par Behr, Marc ;Speeckaert, Nathanaël ;Kurze, Elisabeth KE;Prévost, Martine ;Schwab, Wilfried;El Jaziri, Mondher ;Baucher, Marie
Référence 2021 International Conference on Plant Systems Biology and Biotechnology (14-17/06/2021: Varna, Bulgarie)
Publication Non publié, 2021-06-16
Communication à un colloque
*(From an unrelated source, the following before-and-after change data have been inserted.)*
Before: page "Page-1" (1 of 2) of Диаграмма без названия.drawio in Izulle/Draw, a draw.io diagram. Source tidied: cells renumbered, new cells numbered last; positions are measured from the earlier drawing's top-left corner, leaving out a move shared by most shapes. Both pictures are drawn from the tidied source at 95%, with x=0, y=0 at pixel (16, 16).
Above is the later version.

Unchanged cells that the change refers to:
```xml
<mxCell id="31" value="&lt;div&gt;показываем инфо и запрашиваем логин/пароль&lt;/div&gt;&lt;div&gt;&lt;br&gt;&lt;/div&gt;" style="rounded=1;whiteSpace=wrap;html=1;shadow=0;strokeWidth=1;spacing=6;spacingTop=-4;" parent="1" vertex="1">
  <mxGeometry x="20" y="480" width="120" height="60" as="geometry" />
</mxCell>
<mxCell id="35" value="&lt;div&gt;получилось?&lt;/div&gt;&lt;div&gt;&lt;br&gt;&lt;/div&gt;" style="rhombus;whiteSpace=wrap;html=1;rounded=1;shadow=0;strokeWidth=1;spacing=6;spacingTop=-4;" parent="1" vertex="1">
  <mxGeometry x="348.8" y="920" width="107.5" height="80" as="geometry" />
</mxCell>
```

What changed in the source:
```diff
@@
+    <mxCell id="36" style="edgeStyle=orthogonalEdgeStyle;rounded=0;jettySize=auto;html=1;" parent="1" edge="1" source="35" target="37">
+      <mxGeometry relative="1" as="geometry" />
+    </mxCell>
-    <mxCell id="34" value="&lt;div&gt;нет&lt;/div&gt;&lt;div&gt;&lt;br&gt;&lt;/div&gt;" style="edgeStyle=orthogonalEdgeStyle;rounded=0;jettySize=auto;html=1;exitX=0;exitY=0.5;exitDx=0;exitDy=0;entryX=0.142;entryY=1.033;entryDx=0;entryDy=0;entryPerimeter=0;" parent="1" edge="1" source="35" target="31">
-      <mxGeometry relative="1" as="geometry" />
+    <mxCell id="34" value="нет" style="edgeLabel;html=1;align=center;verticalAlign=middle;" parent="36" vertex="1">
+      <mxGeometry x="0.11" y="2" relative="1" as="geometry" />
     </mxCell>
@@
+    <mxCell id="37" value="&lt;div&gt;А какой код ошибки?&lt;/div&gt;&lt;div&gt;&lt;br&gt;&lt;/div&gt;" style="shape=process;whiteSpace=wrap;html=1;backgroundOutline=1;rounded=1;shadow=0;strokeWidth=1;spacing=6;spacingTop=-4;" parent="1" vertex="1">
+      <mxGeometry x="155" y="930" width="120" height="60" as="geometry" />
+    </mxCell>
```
Résumé : Flavonoids scavenge reactive species produced during photosynthesis and protect plant cells against deleterious oxidative damages. Their biosynthesis and conjugations are therefore under tight homeostasis at several levels. Glycosylation modifies the subcellular repartition of these metabolites, regulating the flux of their formation. This contribution presents a functional analysis of a poplar chloroplastic UDP-glycosyltransferase (UGT) involved in the homeostasis of flavonoids. Recombinant UGT72A2 specifically glucosylates naringenin, a flavanone precursor of most other flavonoids. Molecular docking of UGT72A2 with various flavonoids highlights key residues interacting with UDP-glucose and naringenin, paving the way for future targeted mutagenesis. UGT72A2 is trans-activated by flavonoid regulators MYB119 and TT8. Leaves of transgenic poplar lines with reduced expression of UGT72A2 are characterised by necrosis and premature abscission typical of oxidative damages under standard growing conditions. Lower pool of phenolics and flavonoids, lower soluble peroxidase activity and impaired homeostasis of NADPH and NADP+ pools in the leaves of RNAi lines reflect the decreased efficiency of systems scavenging reactive species. Poplar lines overexpressing UGT72A2 accumulate more phenolics and flavonoids. Finally, leaves of RNAi lines are less sensitive to oxidative stress caused by methyl viologen, which may suggest a retrograde signalling from damaged chloroplasts to mitigate the consequences of deficient redox homeostasis. This study highlights naringenin glucosylation as a metabolic node in the biosynthesis of flavonoids and points to its important role in buffering redox status under standard growing conditions in poplar.